For web applications, web services, database access etc this can be very useful, giving a trail throughout a multi-tier application showing which user performed an action.
The obvious perception is that this is, of course, more secure. But that’s just not true…
“…and they don’t even comment their code…” said Brian as he explained noisily why the project he was code reviewing was poor enough to get someone fired.
“But comments are evil” I said, defending code that was not mine and I had never seen. “Comments are an excuse for writing unreadable code that nobody other than the writer can understand … and they go out-of-date quicker than you can say ‘jack robinson’ so you can’t trust them even if they’re there.”
As the looks of incredulity greeted me from around the office I realised that, perhaps, I hadn’t done enough groundwork before making this statement.
“It’s like those ‘Very Hot Water’ signs you get in office bathrooms” I went on. “The problem is that the water is too bloody hot, ” I aspoused “but instead of fixing the water temperature somebody, almost certainly in a meeting where the guy who controls the water temerature wasn’t present, orders the installation of the evil signs”.
Still ranting on I point out that “the whole purpose of which is to present a defence in the event that someone gets scalded and decides to sue”.
“They actually turn the water temerature up to kill any germs in the pipes” a small voice threw across the room.
But the point still stands. Stop insisting developers write comments and start insisting they write _human_ readable code.
I always enjoy mind puzzles like The Monty Hall Problem which I discovered recently while reading The Curious Incident of the Dog in the Night-time. Many of my friends like these puzzles too. Yes, I am a geek.

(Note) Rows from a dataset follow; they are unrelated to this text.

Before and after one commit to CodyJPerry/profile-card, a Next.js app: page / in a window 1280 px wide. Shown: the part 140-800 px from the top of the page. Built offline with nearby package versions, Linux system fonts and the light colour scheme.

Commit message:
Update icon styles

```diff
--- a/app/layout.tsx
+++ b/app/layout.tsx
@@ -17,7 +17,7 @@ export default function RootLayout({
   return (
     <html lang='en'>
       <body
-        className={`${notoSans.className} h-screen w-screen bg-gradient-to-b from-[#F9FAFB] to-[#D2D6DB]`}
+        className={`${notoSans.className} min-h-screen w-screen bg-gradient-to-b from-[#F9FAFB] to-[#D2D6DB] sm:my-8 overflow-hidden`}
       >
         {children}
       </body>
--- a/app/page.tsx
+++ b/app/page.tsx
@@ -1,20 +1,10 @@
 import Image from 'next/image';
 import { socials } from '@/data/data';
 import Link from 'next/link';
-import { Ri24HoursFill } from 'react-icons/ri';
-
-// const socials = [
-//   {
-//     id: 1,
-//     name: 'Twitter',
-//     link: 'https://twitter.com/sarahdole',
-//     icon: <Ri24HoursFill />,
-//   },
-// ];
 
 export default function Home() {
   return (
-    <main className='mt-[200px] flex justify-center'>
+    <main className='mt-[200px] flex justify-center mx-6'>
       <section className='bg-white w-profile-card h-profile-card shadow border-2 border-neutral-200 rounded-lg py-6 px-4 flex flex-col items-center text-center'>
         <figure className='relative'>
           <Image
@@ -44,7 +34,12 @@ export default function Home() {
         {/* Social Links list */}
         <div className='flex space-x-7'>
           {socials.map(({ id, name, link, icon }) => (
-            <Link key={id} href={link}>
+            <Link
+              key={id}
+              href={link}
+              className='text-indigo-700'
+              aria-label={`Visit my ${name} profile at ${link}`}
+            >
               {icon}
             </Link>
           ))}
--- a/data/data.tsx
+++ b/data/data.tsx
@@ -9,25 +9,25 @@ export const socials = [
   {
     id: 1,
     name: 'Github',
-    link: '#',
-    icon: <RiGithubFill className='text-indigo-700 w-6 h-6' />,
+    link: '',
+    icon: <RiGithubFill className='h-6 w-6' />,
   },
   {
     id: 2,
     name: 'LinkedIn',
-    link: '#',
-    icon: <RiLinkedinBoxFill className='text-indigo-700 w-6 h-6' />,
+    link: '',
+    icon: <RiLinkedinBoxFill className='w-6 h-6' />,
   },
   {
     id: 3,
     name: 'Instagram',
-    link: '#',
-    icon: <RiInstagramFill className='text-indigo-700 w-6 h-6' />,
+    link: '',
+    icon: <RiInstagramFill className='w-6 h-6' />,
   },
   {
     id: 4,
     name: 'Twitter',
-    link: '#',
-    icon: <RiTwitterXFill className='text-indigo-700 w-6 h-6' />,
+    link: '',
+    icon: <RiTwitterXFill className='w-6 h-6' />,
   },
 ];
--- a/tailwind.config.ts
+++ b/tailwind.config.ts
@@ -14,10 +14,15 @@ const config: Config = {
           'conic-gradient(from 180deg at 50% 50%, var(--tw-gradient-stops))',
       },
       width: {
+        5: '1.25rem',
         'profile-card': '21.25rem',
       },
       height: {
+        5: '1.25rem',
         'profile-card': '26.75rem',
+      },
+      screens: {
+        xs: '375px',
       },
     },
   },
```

But one of the obvious ones I’ve always thought I knew, as it’s easy, I’ve just found out I got wrong…